Akron Art Museum

So, despite growing up in Cleveland, Ohio, and traveling home several times throughout the last 5 years, I feel like a complete idiot for never stopping or scheduling a stop at the Akron Art Museum. I came across this building in a forum I was looking through the other day and was kind of blown away at the architecture. For someone who (despite an argumentative & defensive pride) doesn't see all THAT much worth visiting in the midwest, I must say... between I.M.Pei's Rock & Roll Hall of Fame, the Great Lakes Science Center, and this museum, Ohio's doing okay for itself.

"The new addition to the Akron Museum of Art underscores how hard it can be to strike a balance between daring architecture and enjoyable spaces for viewing art. Designed by the Vienna-based Coop Himmelb(l)au, the building’s crystalline exterior and lobby, with their cascading sheets of glass, reflect an exuberant spirit of invention and openness.

Unfortunately, that spirit stops at the gallery doors. After the initial euphoria of taking in the big public spaces, the galleries feel surprisingly drab. You’re left with the deflating impression that the client and the architect experienced a failure of nerve at the moment that mattered most.

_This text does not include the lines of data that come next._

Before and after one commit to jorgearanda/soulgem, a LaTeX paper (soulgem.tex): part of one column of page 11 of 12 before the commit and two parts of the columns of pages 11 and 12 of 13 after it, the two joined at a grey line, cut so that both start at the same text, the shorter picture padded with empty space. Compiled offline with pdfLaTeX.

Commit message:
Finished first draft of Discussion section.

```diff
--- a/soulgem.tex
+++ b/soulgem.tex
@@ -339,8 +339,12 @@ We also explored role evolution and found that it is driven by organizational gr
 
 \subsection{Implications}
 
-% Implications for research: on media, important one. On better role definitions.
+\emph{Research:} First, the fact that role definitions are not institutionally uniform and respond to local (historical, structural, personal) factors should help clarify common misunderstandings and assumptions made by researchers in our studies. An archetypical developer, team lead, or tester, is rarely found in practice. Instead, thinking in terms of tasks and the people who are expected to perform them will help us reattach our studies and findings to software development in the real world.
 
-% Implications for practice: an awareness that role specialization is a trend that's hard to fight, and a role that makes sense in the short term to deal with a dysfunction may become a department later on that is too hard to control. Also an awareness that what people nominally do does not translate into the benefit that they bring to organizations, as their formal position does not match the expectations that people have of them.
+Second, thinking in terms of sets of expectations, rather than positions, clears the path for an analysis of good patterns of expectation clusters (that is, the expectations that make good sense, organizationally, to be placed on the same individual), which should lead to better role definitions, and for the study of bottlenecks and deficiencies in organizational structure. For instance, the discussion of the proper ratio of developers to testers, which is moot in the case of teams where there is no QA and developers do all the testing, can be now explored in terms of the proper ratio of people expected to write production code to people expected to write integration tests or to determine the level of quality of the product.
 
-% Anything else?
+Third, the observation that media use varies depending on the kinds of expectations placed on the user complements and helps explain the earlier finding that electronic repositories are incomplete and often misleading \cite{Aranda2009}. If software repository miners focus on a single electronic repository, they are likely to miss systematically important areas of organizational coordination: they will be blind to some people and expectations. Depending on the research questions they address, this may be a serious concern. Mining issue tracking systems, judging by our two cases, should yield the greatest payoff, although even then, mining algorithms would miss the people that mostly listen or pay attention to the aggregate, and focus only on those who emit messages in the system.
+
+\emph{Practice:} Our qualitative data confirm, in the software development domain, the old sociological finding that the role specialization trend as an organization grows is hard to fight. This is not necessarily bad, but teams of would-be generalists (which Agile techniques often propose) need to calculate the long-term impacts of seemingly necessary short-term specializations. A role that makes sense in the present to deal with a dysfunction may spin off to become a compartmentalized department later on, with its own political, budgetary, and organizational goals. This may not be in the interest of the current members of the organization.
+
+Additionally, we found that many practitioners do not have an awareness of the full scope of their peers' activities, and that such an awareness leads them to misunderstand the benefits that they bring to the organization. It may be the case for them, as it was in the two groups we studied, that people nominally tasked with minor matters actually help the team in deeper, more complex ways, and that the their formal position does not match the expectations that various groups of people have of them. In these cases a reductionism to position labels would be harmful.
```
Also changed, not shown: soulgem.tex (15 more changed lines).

The old museum, housed in a 19th-century Renaissance Revival building that once served as a post office, stands on a commercial strip facing an ugly brick-clad parking structure in downtown Akron. This is the dark side of the America recalled by Robert Venturi: a haunted Main Street U.S.A. of decrepit brick buildings, vacant windows and empty storefronts."

-the New York Times, July 9, 2006

For the record, I'm still going to plan a trip to see it for myself- I'll let you know what I think. When I was looking through some of the progress shots and saw some sketches and models that were completed throughout the entirety of the design, I thought of my thesis project. Not necessarily the result that I geniously created in my last semesters in school, but instead of the challenge itself- taking an old building (in my case an old warehouse in Cleveland; in their case an extremely old brick post office building) and juxtaposing it with some new "wave of the future" to create the style of today- which seems to be leaning more towards that whole Modern Meets Vintage appeal. Not combining, necessarily, to create a new blend of architecture / design / fashion / etc... but instead, combining the elements to be obviously (and celebrated, for that matter) different from each other- complimentary. Either way, I'll let you know how it looks next time I drive home, which will most likely be Christmas.

No comments: